"You know, it's a game of inches sometimes." -- Nats manager Jim Riggleman

Washington, D.C. -- Sean Burnett has been one of manager Jim Riggleman's most trusted relievers the last two seasons, getting his job done many more nights than not.  In the ninth inning last night, it was a "not."

Burnett gave up three straight singles to start the inning to load the bases and, with Drew Storen warmed up and watching from a crouch on the bullpen mound, proceeded to allow them all to score and then some, with the big blow coming off the bat of Daniel Murphy, a two-run double that finally ended Burnett's night, and the Nats chances to win the game.

The 6-3 loss drops the Nationals to 10-13 and drops them into last place, a half-game behind the streaking Mets (11-13), winners of six in a row. The Nats have lost three in a row and six of their last seven games.

All told, Burnett (L, 0-1, 5.73) faced seven batters, retiring two.  But both outs -- a sacrifice fly to the warning track in right field and a ground out to short that backup utility infielder Brian Bixler couldn't get out of his glove to try a play at the plate -- scored runs for the Mets.

Riggleman defended his reliever in his post-game comments, saying he preferred the matchups with the left-handed Burnett against the Mets scheduled hitters. 

"That was just the manager's decision," Riggleman started.  "They had three out of four lefties coming up in the inning.  My concern was [Jason] Bay leading off and then we had [Ike] Davis, Willie Harris, pinch-hitter [for the pitcher's spot], [catcher Josh] Thole.  So I just felt that my confidence in [Burnett] was that he's been very effective for us; he would get it done there. If I had to go to Drew [Storen] with an out or two, that's what we would do if a possible right-hander came up."

However, that's not what Riggleman actually did.  The Mets did indeed pinch-hit Chin-lung Hu, a right-handed batter, for the pitcher's spot, and Riggleman stayed with Burnett anyway.  Hu's ball to the right field wall scored the first run of the inning from third and both the other runners advanced.  After that, the floodgates opened, all while Storen watched from the bullpen.

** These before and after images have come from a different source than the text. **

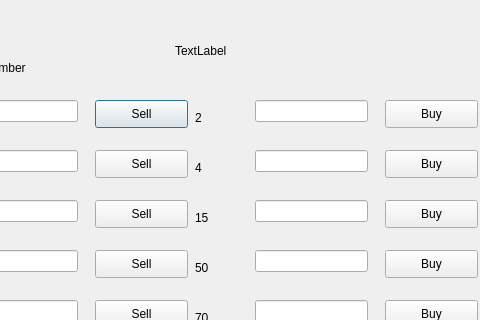
This is shop.ui in AlirezaM02/AP_Project as Qt 5 draws it before an edit; both pictures show x 325 to 805 and y 0 to 320 of the 1255 by 653 pixel window. The edited form follows.
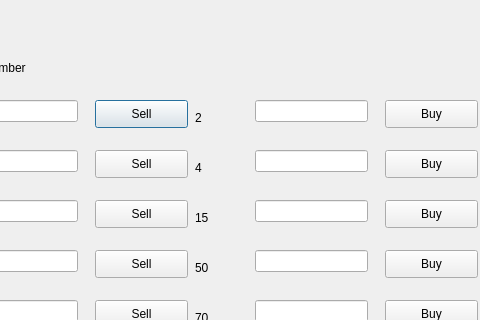
This is the edited form.

```diff
--- a/shop.ui
+++ b/shop.ui
@@ -813,22 +813,6 @@
     <string>number</string>
    </property>
   </widget>
-  <widget class="QLabel" name="infolbl">
-   <property name="geometry">
-    <rect>
-     <x>500</x>
-     <y>30</y>
-     <width>131</width>
-     <height>41</height>
-    </rect>
-   </property>
-   <property name="styleSheet">
-    <string notr="true">font: 12pt &quot;MV Boli&quot;;</string>
-   </property>
-   <property name="text">
-    <string>TextLabel</string>
-   </property>
-  </widget>
   <widget class="QLineEdit" name="hennumber">
    <property name="geometry">
     <rect>
```
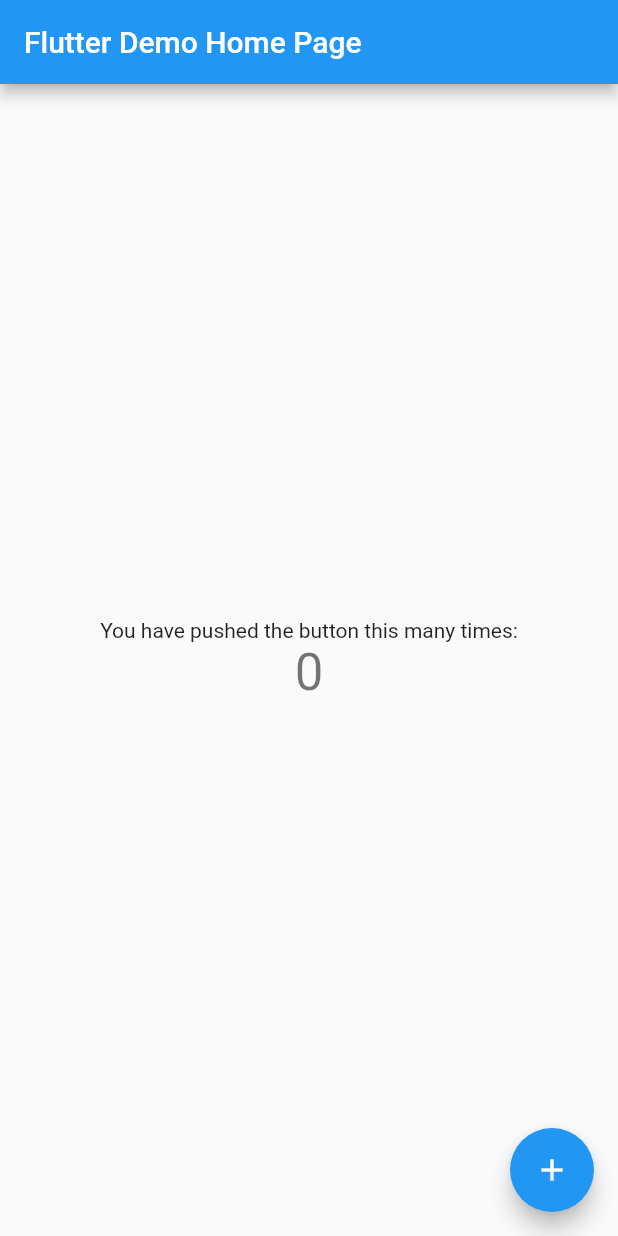
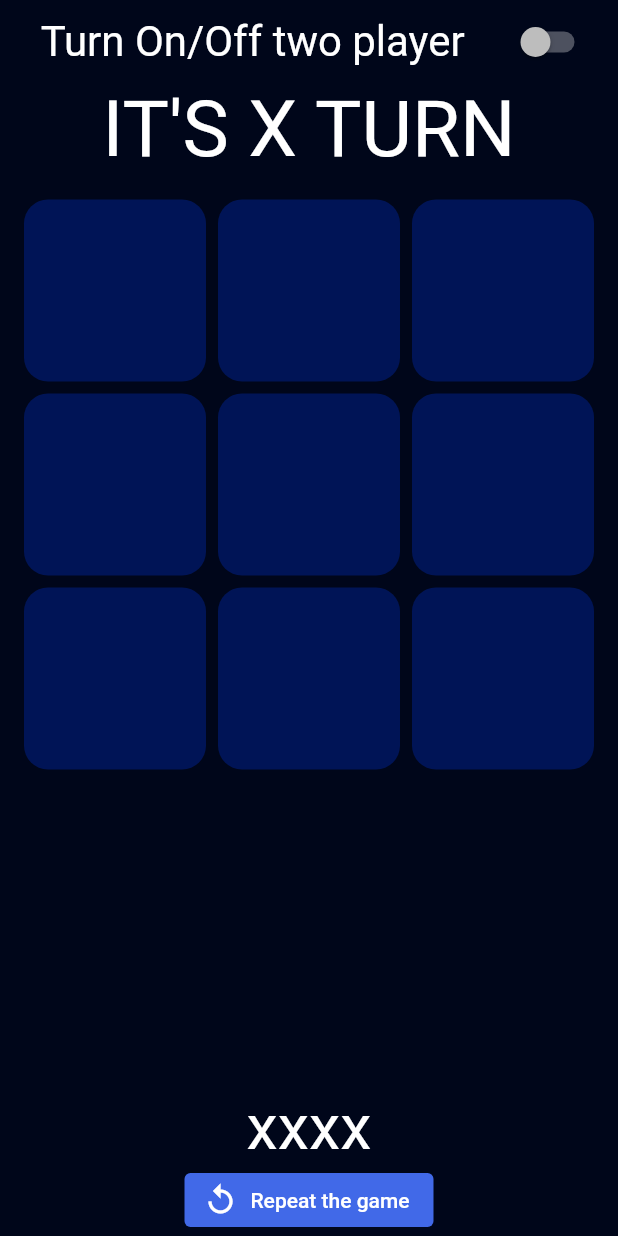
Before and after one commit to yacmic/ticTac, a Flutter app: the screen it shows after launch, on a phone screen of 412 x 824 dp. Run offline on Flutter 3.47's test engine with Material 2 defaults, Android fonts, the phone set to English and light mode, and no system bars.

```diff
--- a/analysis_options.yaml
+++ b/analysis_options.yaml
@@ -22,8 +22,8 @@ linter:
   # `// ignore_for_file: name_of_lint` syntax on the line or in the file
   # producing the lint.
   rules:
-    # avoid_print: false  # Uncomment to disable the `avoid_print` rule
-    # prefer_single_quotes: true  # Uncomment to enable the `prefer_single_quotes` rule
-
+    avoid_print: false  # Uncomment to disable the `avoid_print` rule
+    prefer_single_quotes: true  # Uncomment to enable the `prefer_single_quotes` rule
+    curly_braces_in_flow_control_structures: false
 # Additional information about this file can be found at
 # https://dart.dev/guides/language/analysis-options
--- /dev/null
+++ b/lib/game_logic.dart
@@ -0,0 +1,34 @@
+import 'dart:math';
+
+class Player {
+  static const x = 'X';
+  static const o = 'O';
+
+  static List playerX = [];
+  static List playerO = [];
+}
+
+class Game {
+  void playGame(int index, String activePlayer) {
+    if (activePlayer == 'X')
+      Player.playerX.add(index);
+    else
+      Player.playerO.add(index);
+  }
+
+  checkWinner() {}
+
+  Future<void> autoPlay(activePlayer) async {
+    int index = 0;
+    List<int> emptyCells = [];
+    for (var i = 0; i < 9; i++) {
+      if (!(Player.playerX.contains(i) || Player.playerO.contains(i)))
+        emptyCells.add(i);
+    }
+    Random random = Random();
+    int randomIndex = random.nextInt(emptyCells.length);
+
+    index = emptyCells[randomIndex];
+    playGame(index, activePlayer);
+  }
+}
--- /dev/null
+++ b/lib/home_screen.dart
@@ -0,0 +1,137 @@
+import 'package:flutter/material.dart';
+
+import 'game_logic.dart';
+
+class HomePage extends StatefulWidget {
+  const HomePage({Key? key}) : super(key: key);
+
+  @override
+  _HomePageState createState() => _HomePageState();
+}
+
+class _HomePageState extends State<HomePage> {
+  String activePlayer = 'X';
+  bool gameOver = false;
+  int turn = 0;
+  String result = 'xxxx';
+  Game game = Game();
+  bool isSwitched = false;
+
+  @override
+  Widget build(BuildContext context) {
+    return Scaffold(
+      backgroundColor: Theme.of(context).primaryColor,
+      body: SafeArea(
+        child: Column(
+          children: [
+            SwitchListTile(
+                title: const Text(
+                  'Turn On/Off two player',
+                  style: TextStyle(
+                    color: Colors.white,
+                    fontSize: 28,
+                  ),
+                  textAlign: TextAlign.center,
+                ),
+                value: isSwitched,
+                onChanged: (bool newValue) {
+                  setState(() {
+                    isSwitched = newValue;
+                  });
+                }),
+            Text(
+              'It\'s $activePlayer turn'.toUpperCase(),
+              style: const TextStyle(
+                color: Colors.white,
+                fontSize: 52,
+              ),
+              textAlign: TextAlign.center,
+            ),
+            Expanded(
+              child: GridView.count(
+                padding: const EdgeInsets.all(16),
+                mainAxisSpacing: 8.0,
+                crossAxisSpacing: 8.0,
+                childAspectRatio: 1.0,
+                crossAxisCount: 3,
+                children: List.generate(
+                    9,
+                    (index) => InkWell(
+                          borderRadius: BorderRadius.circular(16),
+                          onTap: gameOver ? null : () => _onTap(index),
+                          child: Container(
+                            //margin: EdgeInsets.all(3),
+                            decoration: BoxDecoration(
+                              color: Theme.of(context).shadowColor,
+                              borderRadius: BorderRadius.circular(16),
+                            ),
+                            child: Center(
+                              child: Text(
+                                Player.playerX.contains(index)
+                                    ? 'X'
+                                    : Player.playerO.contains(index)
+                                        ? 'O'
+                                        : '',
+                                style: TextStyle(
+                                  color: Player.playerX.contains(index)
+                                      ? Colors.blue
+                                      : Colors.pink,
+                                  fontSize: 32,
+                                ),
+                              ),
+                            ),
+                          ),
+                        )),
+              ),
+            ),
+            Text(
+              result,
+              style: const TextStyle(
+                color: Colors.white,
+                fontSize: 42,
+              ),
+              textAlign: TextAlign.center,
+            ),
+            ElevatedButton.icon(
+              onPressed: () {
+                setState(() {
+                  Player.playerX.clear();
+                  Player.playerO.clear();
+                  activePlayer = 'X';
+                  gameOver = false;
+                  turn = 0;
+                  result = '';
+                });
+              },
+              icon: const Icon(Icons.replay),
+              label: const Text('Repeat the game'),
+              style: ButtonStyle(
+                backgroundColor:
+                    MaterialStateProperty.all(Theme.of(context).splashColor),
+              ),
+            )
+          ],
+        ),
+      ),
+    );
+  }
+
+  _onTap(int index) async {
+    if ((Player.playerX.isEmpty || !Player.playerX.contains(index)) &&
+        (Player.playerO.isEmpty || !Player.playerO.contains(index))) {
+      game.playGame(index, activePlayer);
+
+      updateState();
+      if (!isSwitched && !gameOver) {
+        await game.autoPlay(activePlayer);
+        updateState();
+      }
+    }
+  }
+
+  void updateState() {
+    setState(() {
+      activePlayer = activePlayer == 'X' ? 'O' : 'X';
+    });
+  }
+}
--- a/lib/main.dart
+++ b/lib/main.dart
@@ -1,4 +1,6 @@
 import 'package:flutter/material.dart';
+
+import 'home_screen.dart';
 
 void main() {
   runApp(const MyApp());
@@ -10,58 +12,16 @@ class MyApp extends StatelessWidget {
   @override
   Widget build(BuildContext context) {
     return MaterialApp(
-      title: 'Flutter Demo',
+      debugShowCheckedModeBanner: false,
+      title: 'Tic X Tac',
       theme: ThemeData(
+        brightness: Brightness.dark,
         primarySwatch: Colors.blue,
+        primaryColor: const Color(0xFF00061a),
+        shadowColor: const Color(0xFF001456),
+        splashColor: const Color(0xFF4169e8),
       ),
-      home: const MyHomePage(title: 'Flutter Demo Home Page'),
+      home: const HomePage(),
     );
   }
 }
-
-class MyHomePage extends StatefulWidget {
-  const MyHomePage({Key? key, required this.title}) : super(key: key);
-
-  final String title;
-
-  @override
-  State<MyHomePage> createState() => _MyHomePageState();
-}
-
-class _MyHomePageState extends State<MyHomePage> {
-  int _counter = 0;
-
-  void _incrementCounter() {
-    setState(() {
-      _counter++;
-    });
-  }
-
-  @override
-  Widget build(BuildContext context) {
-    return Scaffold(
-      appBar: AppBar(
-        title: Text(widget.title),
-      ),
-      body: Center(
-        child: Column(
-          mainAxisAlignment: MainAxisAlignment.center,
-          children: <Widget>[
-            const Text(
-              'You have pushed the button this many times:',
-            ),
-            Text(
-              '$_counter',
-              style: Theme.of(context).textTheme.headline4,
-            ),
-          ],
-        ),
-      ),
-      floatingActionButton: FloatingActionButton(
-        onPressed: _incrementCounter,
-        tooltip: 'Increment',
-        child: const Icon(Icons.add),
-      ),
-    );
-  }
-}
```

Only after Murphy's bases-clearing double did Riggleman summon Storen, who promptly struck out David Wright with a 97 MPH fastball.

"I thought [Burnett] threw okay.  You know, it's a game of inches sometimes," Riggleman said, alluding to Bay's single past the outstretched Danny Espinosa at second and Davis' flare that barely eluded a diving Roger Bernadina in left field.

The Mets comeback spoiled the Nats own piece of clutch hitting the previous inning.  Adam LaRoche led off with a double down the left field line, and took third on a passed ball by catcher Thole.  Riggleman had Bixler pinch-run, and Wilson Ramos delivered the run with a sacrifice fly to center field.

All of this spoiled a terrific performance by starter Tom Gorzelanny.  He allowed just one run on five hits and one walk, striking out four.  He induced nine ground ball outs and took advantage of a free-swinging Mets team.

The loss drops the Nats record in games when they score less than five runs to a woeful 1-12.  With the World Series champion San Francisco Giants coming to town this weekend, then a 10-day, nine-game road trip looming, this loss hurts even more than usual.

THE GOOD:  Gorzelanny clearly had his best start as a member of the Nationals.  Roger Bernadina, inserted on a double-switch when Gorzy was lifted, went two-for-two with a double.

THE BAD:  Jayson Werth flat-out dropped a ball in right field on Gorzelanny's last batter.  It was originally scored an error, which would have been Werth's fourth of the season, but it was inexplicably changed by the official scorekeeper to a hit.

THE UGLY:  Burnett.  0.2 IP, 4 H, 4 ER, 1 BB, 0 K.  U-G-L-Y.

THE STATS: 10 hits, one walk, four Ks.  1-for-9 with RISP, 8 LOB. No errors (officially).

NEXT GAME:  Thursday at 7:05 pm v. New York Mets.  Livan Hernandez (2-2, 3.48) faces Chris Capuano (2-1, 5.95).